__EXERCISE OBJECTIVE__. Restate the data below word for word. Leave the images out.

[Collection entries]

# # #

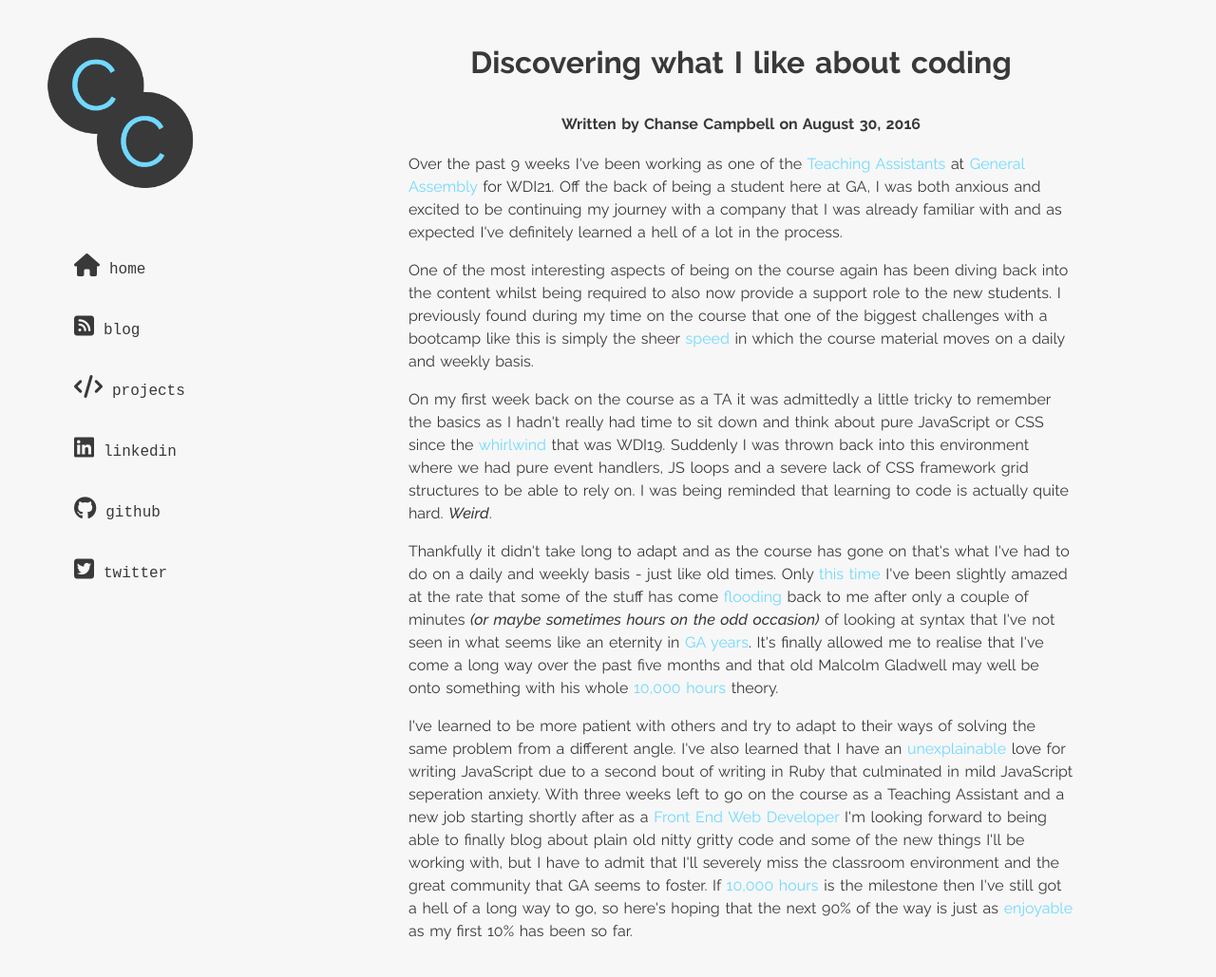
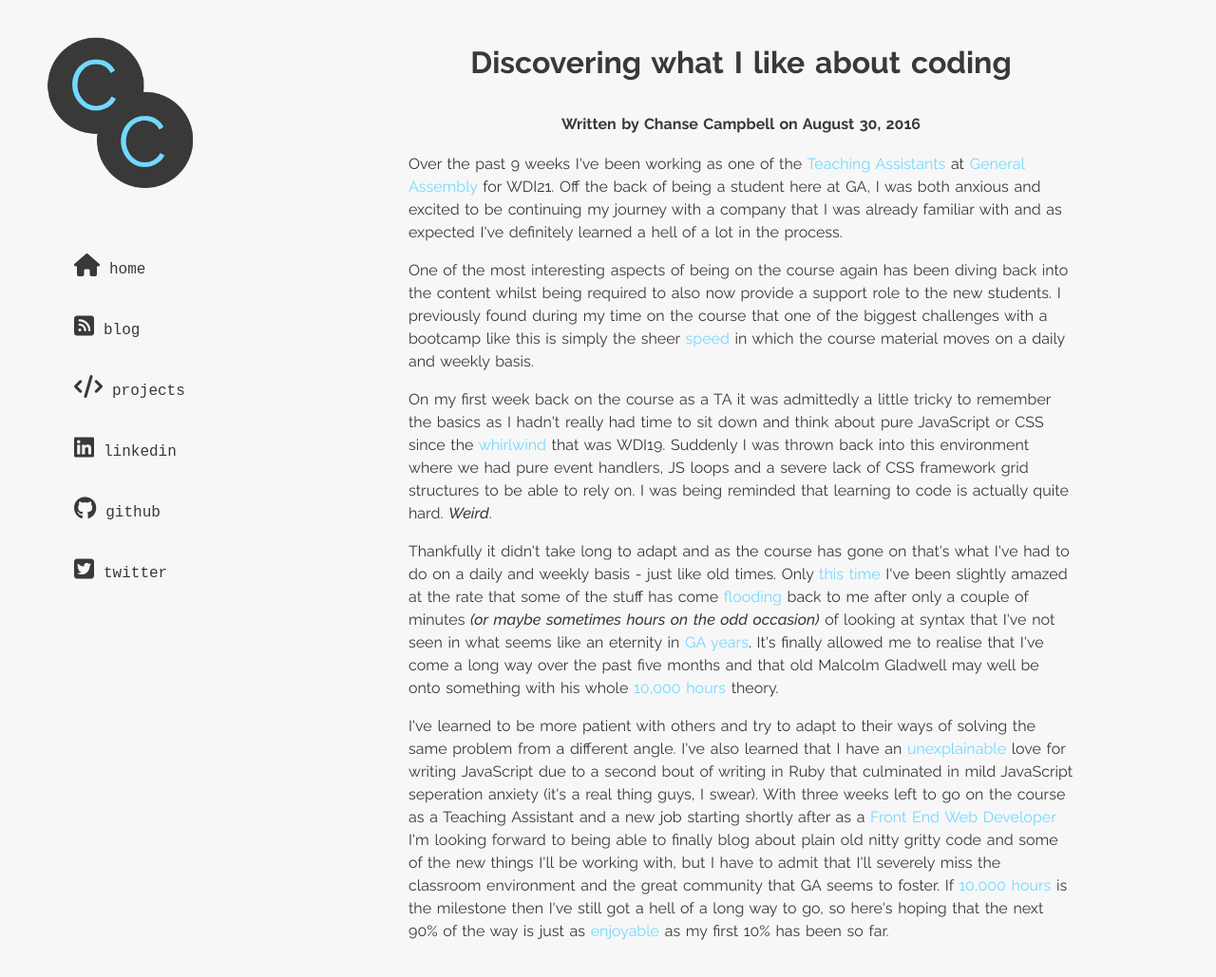
Before and after one commit to chansecampbell/chansecampbell.github.io, a Jekyll site: the page built from _posts/2016-08-30-discovering-what-i-like-about-coding.md, in a window 1280 px wide and 1039 px high. Shown: the top 1029 px of the window at 95% size. Built offline with Jekyll 4.4.1, drawn with Linux system fonts in a browser that asks for light colours; nearby versions of some CDN libraries.

```diff
--- a/_posts/2016-08-30-discovering-what-i-like-about-coding.md
+++ b/_posts/2016-08-30-discovering-what-i-like-about-coding.md
@@ -14,4 +14,4 @@ title: Discovering what I like about coding
 
 <p>Thankfully it didn't take long to adapt and as the course has gone on that's what I've had to do on a daily and weekly basis - just like old times. Only <strong>this time</strong> I've been slightly amazed at the rate that some of the stuff has come <strong>flooding</strong> back to me after only a couple of minutes <em>(or maybe sometimes hours on the odd occasion)</em> of looking at syntax that I've not seen in what seems like an eternity in <strong>GA years</strong>. It's finally allowed me to realise that I've come a long way over the past five months and that old Malcolm Gladwell may well be onto something with his whole <strong>10,000 hours</strong> theory.</p>
 
-<p>I've learned to be more patient with others and try to adapt to their ways of solving the same problem from a different angle. I've also learned that I have an <strong>unexplainable</strong> love for writing JavaScript due to a second bout of writing in Ruby that culminated in mild JavaScript seperation anxiety. With three weeks left to go on the course as a Teaching Assistant and a new job starting shortly after as a <strong>Front End Web Developer</strong> I'm looking forward to being able to finally blog about plain old nitty gritty code and some of the new things I'll be working with, but I have to admit that I'll severely miss the classroom environment and the great community that GA seems to foster. If <strong>10,000 hours</strong> is the milestone then I've still got a hell of a long way to go, so here's hoping that the next 90% of the way is just as <strong>enjoyable</strong> as my first 10% has been so far.</p>
+<p>I've learned to be more patient with others and try to adapt to their ways of solving the same problem from a different angle. I've also learned that I have an <strong>unexplainable</strong> love for writing JavaScript due to a second bout of writing in Ruby that culminated in mild JavaScript seperation anxiety (it's a real thing guys, I swear). With three weeks left to go on the course as a Teaching Assistant and a new job starting shortly after as a <strong>Front End Web Developer</strong> I'm looking forward to being able to finally blog about plain old nitty gritty code and some of the new things I'll be working with, but I have to admit that I'll severely miss the classroom environment and the great community that GA seems to foster. If <strong>10,000 hours</strong> is the milestone then I've still got a hell of a long way to go, so here's hoping that the next 90% of the way is just as <strong>enjoyable</strong> as my first 10% has been so far.</p>
```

# # #

__RESPONSE BELOW__.
Before and after one commit to chansecampbell/chansecampbell.github.io, a Jekyll site: the page built from _posts/2016-08-30-discovering-what-i-like-about-coding.md, in a window 1280 px wide and 1039 px high. Shown: the top 1029 px of the window at 95% size. Built offline with Jekyll 4.4.1, drawn with Linux system fonts in a browser that asks for light colours; nearby versions of some CDN libraries.

```diff
--- a/_posts/2016-08-30-discovering-what-i-like-about-coding.md
+++ b/_posts/2016-08-30-discovering-what-i-like-about-coding.md
@@ -14,4 +14,4 @@ title: Discovering what I like about coding
 
 <p>Thankfully it didn't take long to adapt and as the course has gone on that's what I've had to do on a daily and weekly basis - just like old times. Only <strong>this time</strong> I've been slightly amazed at the rate that some of the stuff has come <strong>flooding</strong> back to me after only a couple of minutes <em>(or maybe sometimes hours on the odd occasion)</em> of looking at syntax that I've not seen in what seems like an eternity in <strong>GA years</strong>. It's finally allowed me to realise that I've come a long way over the past five months and that old Malcolm Gladwell may well be onto something with his whole <strong>10,000 hours</strong> theory.</p>
 
-<p>I've learned to be more patient with others and try to adapt to their ways of solving the same problem from a different angle. I've also learned that I have an <strong>unexplainable</strong> love for writing JavaScript due to a second bout of writing in Ruby that culminated in mild JavaScript seperation anxiety. With three weeks left to go on the course as a Teaching Assistant and a new job starting shortly after as a <strong>Front End Web Developer</strong> I'm looking forward to being able to finally blog about plain old nitty gritty code and some of the new things I'll be working with, but I have to admit that I'll severely miss the classroom environment and the great community that GA seems to foster. If <strong>10,000 hours</strong> is the milestone then I've still got a hell of a long way to go, so here's hoping that the next 90% of the way is just as <strong>enjoyable</strong> as my first 10% has been so far.</p>
+<p>I've learned to be more patient with others and try to adapt to their ways of solving the same problem from a different angle. I've also learned that I have an <strong>unexplainable</strong> love for writing JavaScript due to a second bout of writing in Ruby that culminated in mild JavaScript seperation anxiety (it's a real thing guys, I swear). With three weeks left to go on the course as a Teaching Assistant and a new job starting shortly after as a <strong>Front End Web Developer</strong> I'm looking forward to being able to finally blog about plain old nitty gritty code and some of the new things I'll be working with, but I have to admit that I'll severely miss the classroom environment and the great community that GA seems to foster. If <strong>10,000 hours</strong> is the milestone then I've still got a hell of a long way to go, so here's hoping that the next 90% of the way is just as <strong>enjoyable</strong> as my first 10% has been so far.</p>
```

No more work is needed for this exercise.